The guest singers include Archie (Αργύρης) Argyropoulos, who is well known around Melbourne for his participation in various bands, particularly Rebetiki and Apodimi Kompania. He offers an excellent and thoroughly convincing interpretation of “On Your Balcony”. On that song Helen Sinis sings background vocals, but in the last verse she shares the lead so that, with the two singing alternate lines, a happy ending is suggested despite the lyrics.

Helen Sinis also takes the lead vocal in the second half of “With the Lips of Heartache”, where her richly expressive and passionate singing represents the voice of the lost daughter, whilst Markos Markou sings the narrative of the first half in appropriately sombre and sad tones.

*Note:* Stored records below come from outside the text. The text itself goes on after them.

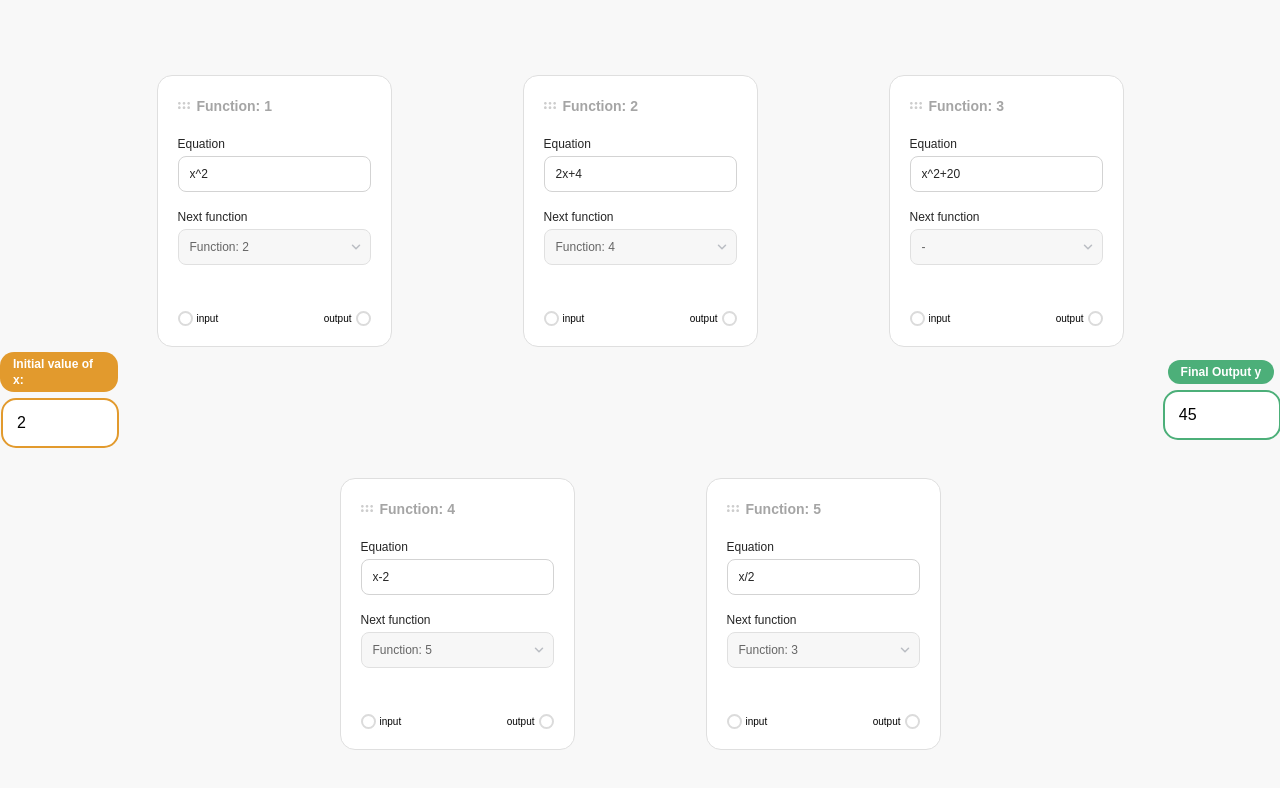
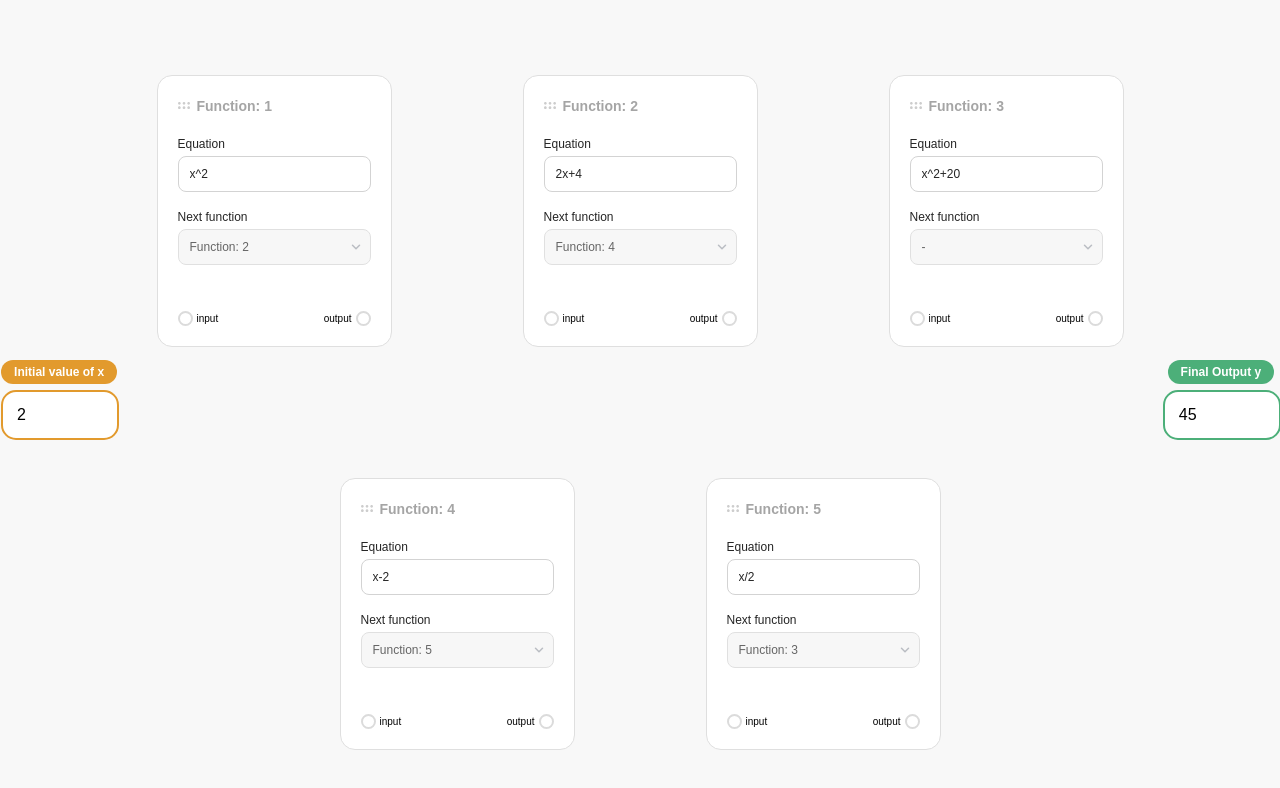
Before and after one commit to awadhesh31st/chained-math-solver, a Next.js app: page / in a window 1280 px wide. Shown: the top 788 px of the page. Built offline with nearby package versions, Linux system fonts and the light colour scheme.

Commit message:
Updated input and output label

```diff
--- a/app/page.tsx
+++ b/app/page.tsx
@@ -80,7 +80,7 @@ const App: React.FC = () => {
     <div className="flex items-center justify-center h-screen">
       <div className="md:container flex justify-center items-center">
         <InputOut
-          lable="Initial value of x:"
+          lable="Initial value of x"
           value={initialInput}
           onChange={handleInputChange}
           type="input"
```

Irine Vela’s “Words Are the Poison”, which stands out for its use of a full choir and its fluid choral and instrumental writing, features a number of strong soloists. The opening zeibekiko section is sung in Greek by Achilles Yiangoulli over a bouzouki accompaniment played by Irine herself. He is joined by Gioconda Vatcky singing a counterpoint melody in Spanish, and then an instrumental interlude ending in a cymbal crash introduces a change of time signature, and ushers in the magnificent sound of the full Canto Coro choir and the soloists Jeannie Marsh and Glenn Hadyn singing in English. This song and the synth “choirs” of the final track which follows it, Stephen Adam’s “Bluebeard”, constitute a fitting climax to the album.

Some Responses to the Album

According to one of the featured composers who is currently living in Greece, “People have been making really good comments about it!” Here are some of the comments I have received:

My own response is similar to the last comment. The more I hear the album the more I like it, and since I have been heavily involved in the making of the album, that is remarkable. I should by rights be getting tired of hearing it, but that isn’t the case at all. It still “sends me”. It is a fine album, with many highlights, and it amply demonstrates that the contribution of Greek-Australians to the rich tapestry of Australian musical culture is one of both substance and quality.

Pavlos Andronikos